In Cork, one young speaker called on Fianna Fail voters to abandon Sinn Féin and join a “true republican party”.

Sinn Féin’s promise of change has captured the imagination of many, but the rallies also underlined that they are proudly embracing a world where it is harder to change your mind, a world where a voter isn’t just a voter, but is, for better and for worse, part of a movement.

In the south, that movement might include a push for a united Ireland but there are other priorities.
“This was very much a housing election,” Mary Lou explained to the crowd in Newry, walking a fine line for Sinn Féin who have to acknowledge the different electorates without sounding like partitionists. But the issues in Cork and Dublin were not raised in Newry understandably and how Sinn Fein carries those two electorates will be interesting over the coming years.
In Newry, understandably, there was more talk of a united Ireland than in Cork or, particularly Dublin where it rarely featured.
Sinn Féin in government would have to solve the housing crisis, fix the health service and create a just society, while uniting Ireland at the same time.
Some close to Sinn Féin think a date for a poll or working towards a date for a border poll in seven or ten years would be enough to placate those who see a united Ireland as the most important issue
Brexit, Sinn Fein believe, will help them make their case and they have a great and unwitting ally in Boris Johnson. Liberal unionists might be asked to choose between membership of the EU and membership of a United Kingdom which doesn’t want them.
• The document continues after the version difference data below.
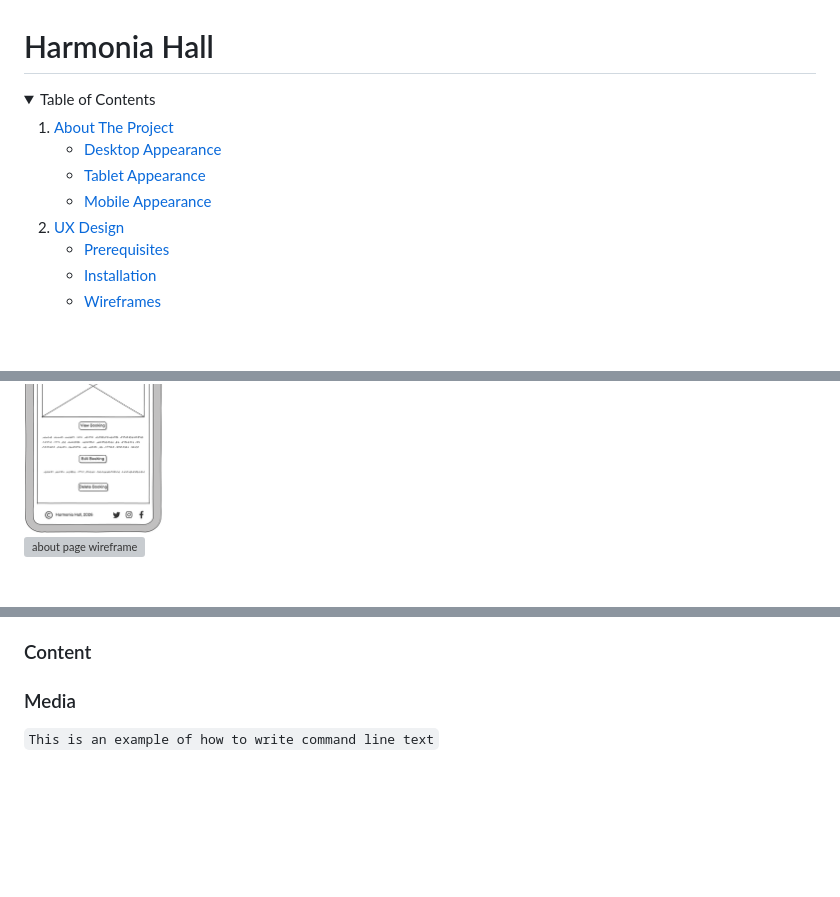
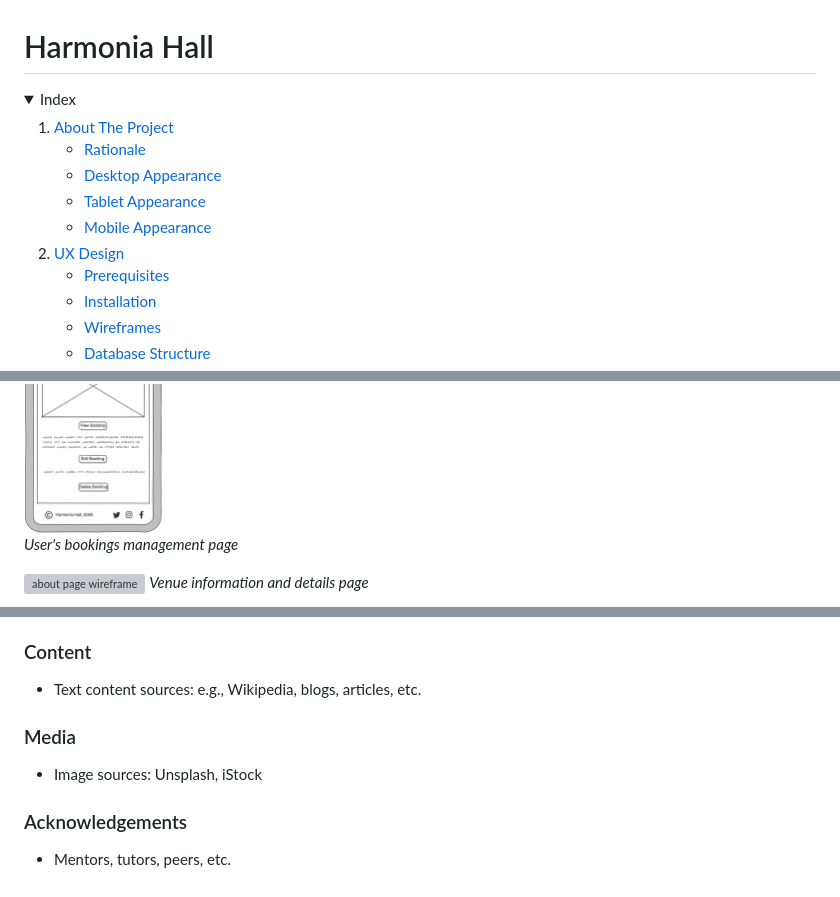
Before and after one commit to jonniecumming/harmonia_hall, a Markdown page: README.md, 3 parts joined by grey strips. GitHub-like rendering; folded sections open; blank space fills up the shorter version; grey boxes are pictures that could not be loaded.

```diff
--- a/README.md
+++ b/README.md
@@ -2,11 +2,12 @@
 
 <!-- TABLE OF CONTENTS (to be modified for this project) -->
 <details>
-  <summary>Table of Contents</summary>
+  <summary>Index</summary>
   <ol>
     <li>
       <a href="#about-the-project">About The Project</a>
       <ul>
+        <li><a href="#rationale">Rationale</a></li>
         <li><a href="#desktop-appearance">Desktop Appearance</a></li>
         <li><a href="#tablet-appearance">Tablet Appearance</a></li>
         <li><a href="#mobile-appearance">Mobile Appearance</a></li>
@@ -18,5 +19,6 @@
         <li><a href="#prerequisites">Prerequisites</a></li>
         <li><a href="#installation">Installation</a></li>
         <li><a href="#wireframes">Wireframes</a></li>
+        <li><a href="#database-structure">Database Structure</a></li>
       </ul>
     </li>
@@ -70,3 +99,7 @@ I used the software _Balsamiq_, to create these diagrams.
 ![Bookings page wireframe](/images/wireframe-bookings.png)
+*User's bookings management page*
+
 ![about page wireframe](/images/wireframe-about.png)
+*Venue information and details page*
+
 ![Contact page wireframe](/images/wireframe-contact.png)
@@ -244,6 +315,8 @@ Acceptance criteria:
 
 ### Content
+- Text content sources: e.g., Wikipedia, blogs, articles, etc.
 
 ### Media
-
-`This is an example of how to write command line text`
+- Image sources: Unsplash, iStock
+### Acknowledgements
+- Mentors, tutors, peers, etc.
```
Also changed, not shown: other parts of README.md (+75 -10 lines), images/erd.png (added), 3 other files.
But if Sinn Féin are in government in the south unity becomes less appealing and more threatening for them.

“I detect a venom and an anti Britishness in the south that I didn’t think was there before,” says one UUP councillor who didn’t want to be named. “I could have seen a case for a United Ireland over the past five years economically and Brexit has underlined that, but the Sinn Fein vote has changed things for many,” he says.
“I’d always thought that the DUP and Sinn Féin were products of their environment, but now I see Sinn Féin becoming the largest party in the south and wonder what is waiting for a unionist there.”
From this perspective, Sinn Féin’s presence is an obstacle to a united Ireland. But there are those in Sinn Féin who believe they have to work at reaching a point as one republican puts it, recalling the words of the former UUP leader Mike Nesbitt, where unionists don’t feel as if they are merely accepted in a united Ireland but wanted.

Over the next seven days, Sinn Féin will continue their negotiations for government and they will continue their public meetings. They will go to Cavan and Galway and listen to their voters. They will do what Sinn Fein do and bring their people with them. But if they continue to grow and they continue to evolve into the party that can deliver change, there may come a time when they have to leave somebody behind.